    Learned stands for possessing of wide knowledge while learnt simply is a past form of the verb learn. Could be learned too but only with the same meaning and usage as learnt. But when listening to pronunciation of both at the freedictionary website, the only difference I hear is that learned (well educated) ends with “D” like in “down” while learnt ends with “T” like in “town”.
    Actually English is so popular not coincidentallym but becuase it’s the only language that fits to the sentence “easy to learn, hard to master”.
    Is this what we’re doing now common for RPS? I guess not :P

    • trjp says:

      RPS educates all!

      The difference in pronounciation between “I learned how to write” and “the learned professor” is small – basically you mostly ignore the last ‘e’ in the first case (lernd) and emphasise it in the latter case (lern-ed).

      As with all languages, accents and regional variations almost bury the the difference and “the learned professor” is a fairly special usage which isn’t very common anyway.

      Learnt and Learned are otherwise interchangeable – well, unless you’re American because they apparently never use Learnt (which is odd because they usually keep the shorter versions of words!!)

  26. sexyresults says:

    lol titular

  27. trjp says:

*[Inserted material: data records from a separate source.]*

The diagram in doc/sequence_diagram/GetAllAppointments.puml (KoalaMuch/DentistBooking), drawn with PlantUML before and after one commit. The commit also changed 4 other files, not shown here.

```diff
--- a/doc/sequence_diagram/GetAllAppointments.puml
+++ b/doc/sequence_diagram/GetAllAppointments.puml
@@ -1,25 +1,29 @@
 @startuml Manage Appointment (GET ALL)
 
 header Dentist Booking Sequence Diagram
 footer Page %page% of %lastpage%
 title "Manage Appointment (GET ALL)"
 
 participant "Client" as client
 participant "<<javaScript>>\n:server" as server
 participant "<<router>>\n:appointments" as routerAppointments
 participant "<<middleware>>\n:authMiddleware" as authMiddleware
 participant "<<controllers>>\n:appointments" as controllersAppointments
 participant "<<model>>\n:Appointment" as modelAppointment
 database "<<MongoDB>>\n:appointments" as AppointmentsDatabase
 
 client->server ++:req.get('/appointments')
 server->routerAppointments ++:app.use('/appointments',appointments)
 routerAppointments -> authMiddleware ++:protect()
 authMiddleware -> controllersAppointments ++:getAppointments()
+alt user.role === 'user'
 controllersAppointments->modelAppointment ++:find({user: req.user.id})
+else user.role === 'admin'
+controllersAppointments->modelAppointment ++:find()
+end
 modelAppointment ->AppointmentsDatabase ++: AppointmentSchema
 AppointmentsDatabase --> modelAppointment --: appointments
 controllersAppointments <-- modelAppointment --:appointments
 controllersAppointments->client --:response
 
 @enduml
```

    Just to wrap this up properly – I went back to the demo, made it through the first bit without being cornered this time and got inside the Anomaly…

    I didn’t get much further tho – I’m not sure if it’s the controls (the whole concept of a guy running around healing a convoy is slightly potty), the difficulty (I refuse to play anything on ‘Easy’ so I’m on the middle one) or just me, but once I encountered the first serious amount of enemies I just died and died and died and died…

    To rub salt in, the same voice samples playing over and over is grating – “Snake – SNAKE – SNAAAAAAAAAAAKE” *coughs*

    Whatever tho – it always seemed I was healing in slightly the wrong place or the supplies which appear when you kill an enemy took a BIT too long to appear or the convoy is just moving faster than anyone with the remotest amount of fucking sense would drive towards an army of badguys – and yes, I tried a few different layouts and upgrades…

    Actually, the whole issue of ‘lack of control’ could be the whole issue for me. Games where your job is looking after/relying on an AI are something I’ve never been able to handle. Escort missions, games with AI sidekicks have – IMHO – generally been something I passed-on.

    I can’t really say much else – i didn’t play this far enough to tell what else happened – it seems I just don’t like games where the purpose is really about making sure the AI doesn’t kill itself!!

  28. 11 bit studios says:

    Fair enough. I can’t make a song that would be sweet melody to every ear. I can’t also encourage people to play chess while they hate being limited to only 16 characters, with 8 of them being pawns.
    Greetings :)